The film opens with a young girl, Joo-yeon, who is travelling by car through a snow covered countryside. Her car tyre goes flat and while she is waiting for the breakdown service to arrive, she calls her fiance Kim Soo-hyeon (Byung-hun Lee), who works for the Korean Secret Service. While she is talking to Kim a man comes up, Kyung-chul (Min-sik Choi) and offers to change her tyre for her.
Joo-yeon refuses and the man leaves only to return with a hammer to smash her window in with. He strikes her with the hammer and takes her unconscious body away. Kim is understandably upset that his fiancée is in danger. Kyung-chul in the meantime has raped and murdered Joo-yeon. Afterwards he cuts her body up and scatters the pieces around the countryside.
Joo-yeon’s father is a policeman, a squad leader and he is present when the police find Joo-yeon’s head. Kim Soo-yeon uses a suspect list that Joo-yeon’s father has to find the murderer. He vows to get revenge for his fiancée’s death.
Jee-woon Kim, has made a powerful and disturbing film. I Saw the Devil could be described as a modern morality tale. Kim Soo-hyeon’s cold determination to catch his fiancée’s killer, has him brutally questioning the suspects to narrow down his search for the killer. When he finally discovers that it is Kyung-chul, he begins a series of violent and gory retribution against him.
Kyung-chul though is a different animal from the usual sexual predator. He is actually a predator, full stop. Kim’s brutal torturing of Kyung-chul just makes things worse.

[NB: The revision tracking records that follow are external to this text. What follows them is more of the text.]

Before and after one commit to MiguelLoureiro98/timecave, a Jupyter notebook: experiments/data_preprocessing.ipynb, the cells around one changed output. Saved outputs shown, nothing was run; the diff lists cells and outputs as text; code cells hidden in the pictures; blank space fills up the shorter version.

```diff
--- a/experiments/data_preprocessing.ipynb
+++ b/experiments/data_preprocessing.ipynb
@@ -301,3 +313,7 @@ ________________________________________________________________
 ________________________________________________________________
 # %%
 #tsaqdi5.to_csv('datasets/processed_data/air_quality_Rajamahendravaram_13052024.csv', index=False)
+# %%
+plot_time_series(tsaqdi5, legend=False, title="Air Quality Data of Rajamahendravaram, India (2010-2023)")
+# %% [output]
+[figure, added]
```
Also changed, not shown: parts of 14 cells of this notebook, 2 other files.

Kim finds out, to his horror, that Kyung-chul is a twisted type A personality, a ‘right-man’ who will not stop until he has either won or died.
When Kyung-chul finds out who has been tracking him and injuring him repeatedly, he vows his own revenge on Kim Soo-yeon. A deadly cat and mouse game between the two ensues, with Kim having to sink to the same level of evil as Kyung-chul.
The film was excruciating to watch. The rape scenes were uncomfortable and horrible. The scenes of retribution against Min-sik’s character, although satisfying, were equally horrible to watch. Although we feel the rage that Kim feels and that the actions he takes are justified. We cannot help but be saddened by the toll it takes him and on everyone involved.
The police are frustrated and angry, Kim begins to lose his grip on normalcy and everyone peripherally involved gets caught up in the action.
This is the latest offering from Jee-woon Kim, one of the best directors in South Korea. If you are a Jee-woon fan you will not want to miss this film. If you are not aware of Jee-woon Kim’s work, it is a good introduction to his prowess as a director.